Sources and citations

In-text attribution is the attribution inside a sentence of material to its source, in addition to an inline citation after the sentence. In-text attribution should be used with direct speech (a source's words between quotation marks or as a block quotation ); indirect speech (a source's words modified without quotation marks); and close paraphrasing . It can also be used when loosely summarizing a source's position in your own words. It avoids inadvertent plagiarism and helps the reader see where a position is coming from. An inline citation should follow the attribution, usually at the end of the sentence or paragraph in question.

This is an encyclopedia, so remember that it's a necessity to include references listing websites, newspapers, articles, books and other sources you have used to write or expand articles. All additions and corrections should be based on reliable, third-party , published sources with a reputation for fact-checking and accuracy. These sources should verify the information but you must not copy and paste text you find anywhere, except for short quotations. New articles and statements added to existing articles may be deleted by others if unreferenced or referenced poorly or if they are copyright violations .

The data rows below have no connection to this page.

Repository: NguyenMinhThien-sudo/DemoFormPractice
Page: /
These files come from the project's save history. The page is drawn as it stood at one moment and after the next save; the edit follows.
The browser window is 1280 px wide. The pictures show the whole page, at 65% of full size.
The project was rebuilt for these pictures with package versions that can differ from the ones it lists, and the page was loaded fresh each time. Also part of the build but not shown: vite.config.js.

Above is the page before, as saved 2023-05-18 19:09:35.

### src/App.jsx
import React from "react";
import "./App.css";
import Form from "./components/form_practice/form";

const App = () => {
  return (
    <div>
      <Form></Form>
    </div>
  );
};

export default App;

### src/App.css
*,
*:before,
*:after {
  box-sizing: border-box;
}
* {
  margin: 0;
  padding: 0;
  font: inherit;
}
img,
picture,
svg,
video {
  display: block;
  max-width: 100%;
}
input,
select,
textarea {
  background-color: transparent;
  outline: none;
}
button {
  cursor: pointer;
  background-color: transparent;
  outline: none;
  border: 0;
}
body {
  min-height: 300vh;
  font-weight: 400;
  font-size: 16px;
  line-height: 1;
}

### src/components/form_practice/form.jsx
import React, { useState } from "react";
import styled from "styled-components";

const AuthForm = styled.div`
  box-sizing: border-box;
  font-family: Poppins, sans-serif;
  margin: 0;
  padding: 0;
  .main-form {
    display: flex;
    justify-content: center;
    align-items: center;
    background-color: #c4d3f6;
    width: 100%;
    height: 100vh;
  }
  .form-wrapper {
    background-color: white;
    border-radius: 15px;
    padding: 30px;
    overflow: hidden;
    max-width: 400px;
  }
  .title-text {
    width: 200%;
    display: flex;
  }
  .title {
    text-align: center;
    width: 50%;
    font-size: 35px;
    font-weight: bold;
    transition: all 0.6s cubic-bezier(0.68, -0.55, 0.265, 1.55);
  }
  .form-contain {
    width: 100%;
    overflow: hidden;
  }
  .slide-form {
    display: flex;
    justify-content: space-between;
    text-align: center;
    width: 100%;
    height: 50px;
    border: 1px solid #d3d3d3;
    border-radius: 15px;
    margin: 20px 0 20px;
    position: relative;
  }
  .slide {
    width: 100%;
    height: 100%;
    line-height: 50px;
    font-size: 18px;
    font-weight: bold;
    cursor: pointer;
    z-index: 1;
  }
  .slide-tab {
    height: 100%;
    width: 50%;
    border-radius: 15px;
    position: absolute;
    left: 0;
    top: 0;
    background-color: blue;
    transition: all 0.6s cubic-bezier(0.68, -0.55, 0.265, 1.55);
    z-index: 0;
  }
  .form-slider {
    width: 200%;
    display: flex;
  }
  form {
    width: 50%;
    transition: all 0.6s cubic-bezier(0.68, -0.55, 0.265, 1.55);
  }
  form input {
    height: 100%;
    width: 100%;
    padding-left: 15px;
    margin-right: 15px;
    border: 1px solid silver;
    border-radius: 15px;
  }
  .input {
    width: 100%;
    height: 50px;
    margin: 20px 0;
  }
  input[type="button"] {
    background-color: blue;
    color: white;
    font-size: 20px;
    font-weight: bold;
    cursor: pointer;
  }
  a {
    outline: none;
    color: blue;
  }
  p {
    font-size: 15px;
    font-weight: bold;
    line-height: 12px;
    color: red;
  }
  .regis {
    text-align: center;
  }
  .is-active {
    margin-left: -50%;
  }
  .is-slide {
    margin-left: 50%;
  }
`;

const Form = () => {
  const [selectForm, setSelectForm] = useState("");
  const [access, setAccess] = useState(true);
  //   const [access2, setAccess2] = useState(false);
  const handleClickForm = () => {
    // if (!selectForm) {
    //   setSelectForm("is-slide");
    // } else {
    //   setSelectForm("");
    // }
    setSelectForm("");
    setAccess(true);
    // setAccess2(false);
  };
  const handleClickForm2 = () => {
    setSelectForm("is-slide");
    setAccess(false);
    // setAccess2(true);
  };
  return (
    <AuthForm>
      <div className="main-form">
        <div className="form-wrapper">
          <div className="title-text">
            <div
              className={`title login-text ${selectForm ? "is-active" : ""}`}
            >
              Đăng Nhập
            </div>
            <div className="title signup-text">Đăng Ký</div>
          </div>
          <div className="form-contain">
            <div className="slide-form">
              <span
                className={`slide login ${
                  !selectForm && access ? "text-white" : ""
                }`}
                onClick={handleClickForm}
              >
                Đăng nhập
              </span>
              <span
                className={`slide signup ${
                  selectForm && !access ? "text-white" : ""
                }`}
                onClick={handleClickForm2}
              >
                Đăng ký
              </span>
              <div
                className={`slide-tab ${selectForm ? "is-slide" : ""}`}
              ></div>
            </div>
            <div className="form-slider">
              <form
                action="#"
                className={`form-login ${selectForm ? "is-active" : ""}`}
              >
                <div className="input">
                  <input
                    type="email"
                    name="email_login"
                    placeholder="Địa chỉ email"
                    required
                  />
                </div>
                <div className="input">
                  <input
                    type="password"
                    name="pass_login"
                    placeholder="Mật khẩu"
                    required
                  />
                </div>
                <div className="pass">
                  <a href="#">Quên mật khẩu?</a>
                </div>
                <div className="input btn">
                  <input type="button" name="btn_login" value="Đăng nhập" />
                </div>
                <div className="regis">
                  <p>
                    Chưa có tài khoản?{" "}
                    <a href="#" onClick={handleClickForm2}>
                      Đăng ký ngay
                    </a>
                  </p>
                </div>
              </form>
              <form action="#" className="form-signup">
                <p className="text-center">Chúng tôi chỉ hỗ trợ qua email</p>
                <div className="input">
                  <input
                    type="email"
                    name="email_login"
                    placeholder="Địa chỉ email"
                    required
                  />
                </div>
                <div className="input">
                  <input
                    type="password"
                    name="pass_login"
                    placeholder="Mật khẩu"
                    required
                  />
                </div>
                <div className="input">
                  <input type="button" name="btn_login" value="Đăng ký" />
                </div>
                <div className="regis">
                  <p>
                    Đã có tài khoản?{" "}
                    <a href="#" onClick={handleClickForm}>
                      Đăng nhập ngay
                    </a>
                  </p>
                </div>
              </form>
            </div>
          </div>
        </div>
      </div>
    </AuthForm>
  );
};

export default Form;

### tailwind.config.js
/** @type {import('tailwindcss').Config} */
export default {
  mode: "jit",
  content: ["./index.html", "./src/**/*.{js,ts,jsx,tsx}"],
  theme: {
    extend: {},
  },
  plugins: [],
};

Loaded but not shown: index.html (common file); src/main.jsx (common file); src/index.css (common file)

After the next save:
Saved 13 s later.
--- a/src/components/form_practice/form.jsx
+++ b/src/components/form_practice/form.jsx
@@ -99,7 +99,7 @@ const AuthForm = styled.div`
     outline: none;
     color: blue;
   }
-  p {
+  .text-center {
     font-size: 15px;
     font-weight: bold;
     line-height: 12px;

Sources and citations

sources and citations


sources and citationssources and citationssources and citationssources and citations